- A work permit (B1-4) must be revoked whenever the issuing authority determines the employment is illegal or is impairing the health or education of the minor.
Minors under the age of 18 may not work in environments declared hazardous or dangerous for young workers as listed below:
1. Explosive exposure
2. Motor vehicle driving/outside helper
3. Coal mining
4. Logging and sawmilling
5. Power-driven woodworking machines
6. Radiation exposure
7. Power-driven hoists/forklifts
8. Power-driven metal forming, punching, and shearing machines
9. Other mining
10. Power-driven meat slicing/processing machines
11. Power-baking machines
12. Power-driven paper products/paper bailing machines
13. Manufacturing brick, tile products
14. Power saws and shears
15. Wrecking, demolition
17. Excavation operation
For more complete information about hazardous occupations, contact the U.S. Department of Labor (Child Labor Bulletins 101 and 102) and the California Department of Industrial Relations, Division of Labor Standards Enforcement. Regional offices are located in several California cities. They are listed in the “Government Listings” sections of telephone directories.
Minors younger than 16 years are allowed to work only in limited, specified occupations that exclude baking, manufacturing, processing, construction, warehouse, and transportation occupations.
In addition to safety regulations, labor laws applicable to adult employees also generally apply to minor employees, including workers’ compensation insurance requirements.
Child labor laws do not generally apply to minors who deliver newspapers or work at odd jobs, such as yard work and baby-sitting, or in private homes where the minor is not regularly employed.
A day of rest from work is required if the total hours worked per week exceed 30 or if more than 6 hours are worked on any one day during the week.
Hours of Work
Ages 16 –17
When school is in session:
Daily maximum of 4 hours, Monday through Thursday. May work up to 8 hours on any non-school day or on any day that precedes a non-school day. May be permitted to work up to 48 hours per week. Students in Work Experience Education or cooperative vocational education programs may be permitted to work a maximum of 8 hours on a school day.

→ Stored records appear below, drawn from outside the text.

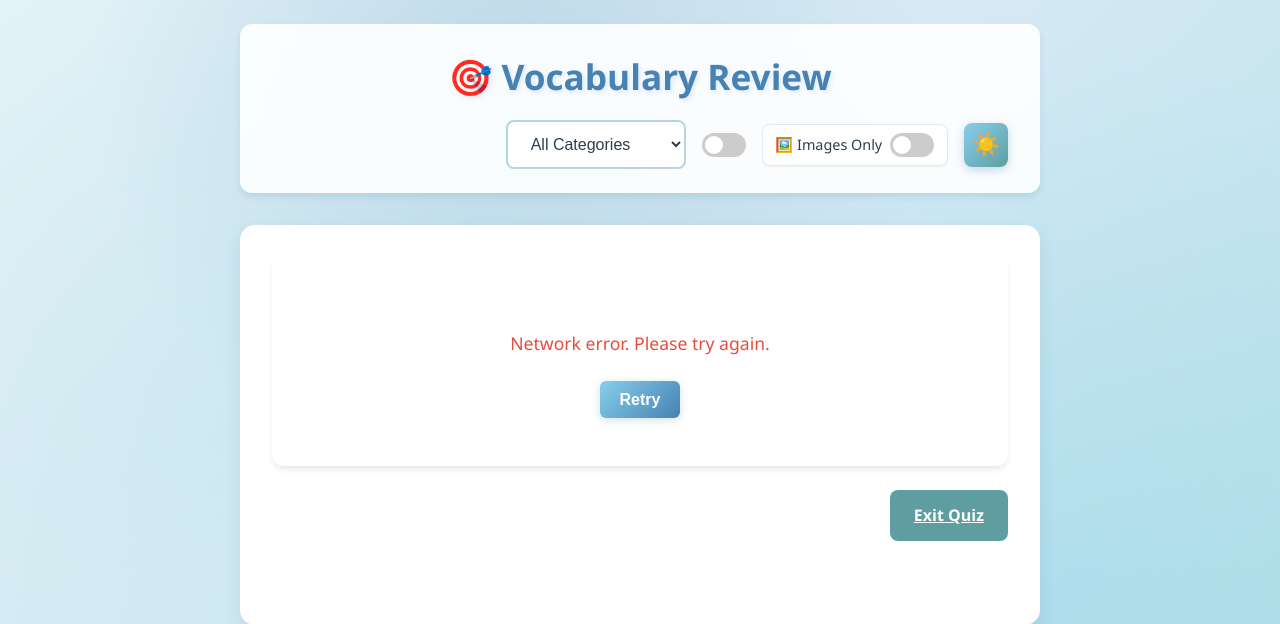
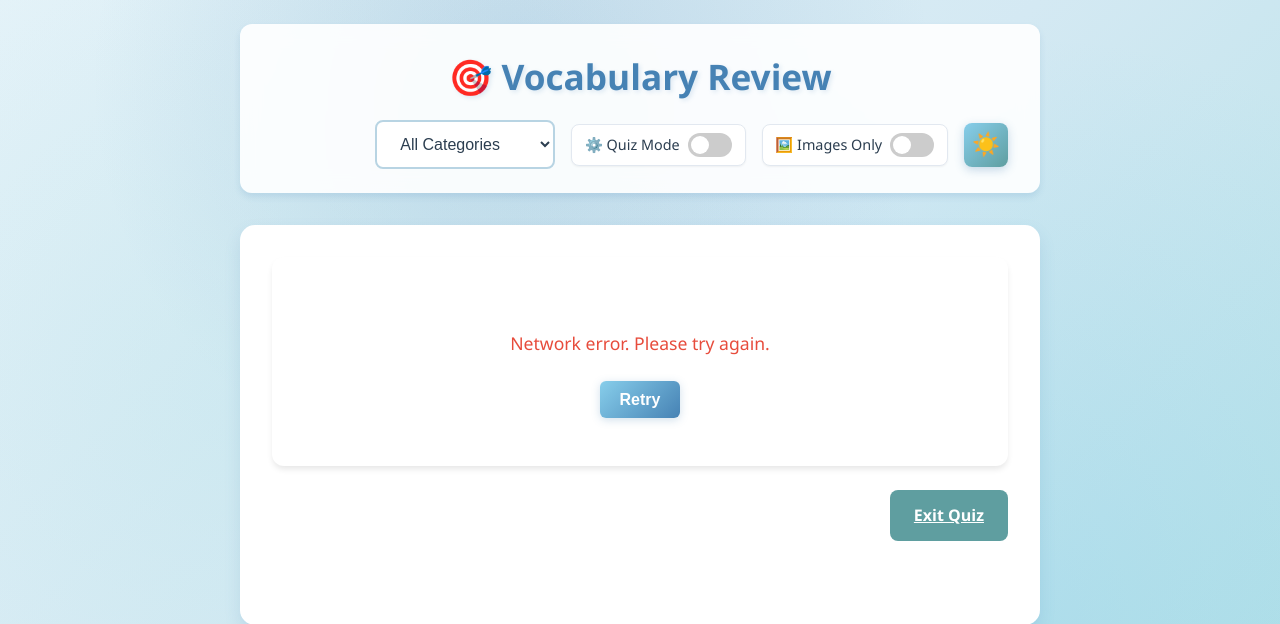
Before and after one commit to maverick001/EasyVocab, a Flask app: page /quiz in a window 1280 px wide. Shown: the top 624 px of the page. Run offline with Flask 3, Linux system fonts and the light colour scheme; data that the repository does not hold is empty.

Commit message:
UI improvement

```diff
--- a/templates/quiz.html
+++ b/templates/quiz.html
@@ -25,8 +25,9 @@
                 </div>
 
                 <!-- Simple Mode Toggle -->
-                <div class="quiz-mode-toggle" title="Toggle Quiz Mode">
-                    <label class="switch compact">
+                <div class="quiz-mode-toggle" title="Toggle Quiz Mode" style="display: flex; align-items: center; gap: 0.5rem; background: var(--surface, #fff); padding: 0.5rem 0.8rem; border-radius: 8px; border: 1px solid var(--border, #e2e8f0); box-shadow: var(--shadow-sm, 0 1px 2px 0 rgba(0, 0, 0, 0.05));">
+                    <span style="font-size: 0.9rem; font-weight: 500;">⚙️ Quiz Mode</span>
+                    <label class="switch compact" style="margin: 0;">
                         <input type="checkbox" id="modeToggle">
                         <span class="slider round"></span>
                     </label>
```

When school not in session:
May work up to 48 hours per week but no more than 8 hours in any one day. Work must be performed no earlier than 5 a.m. or later than 10 p.m. except that work may extend to 12:30 a.m. on nights preceding non-school days. Students in Work Experience Education or cooperative vocational education programs may be authorized to work until 12:30 a.m. on nights preceding school days with specified written permission.
Ages 14 – 15
When school is in session:
On school days daily maximum 3 hours. On non-school days may work 8 hours. Weekly maximum of 18 hours. Students in Work Experience Education and career exploration programs may work up to 23 hours per week.
When school is not in session:
Daily maximum 8 hours and weekly maximum 40 hours. May not work during public school hours except students in Work Experience Education or career exploration programs. Work must be performed no earlier than 7 a.m. nor later than 7 p.m. any day of the week. From June 1 to Labor Day work hours may be extended to 9 p.m.
Younger than 14
Labor laws generally prohibit nonfarm employment of children younger than 14. Special rules apply to agricultural work, domestic work and the entertainment industry.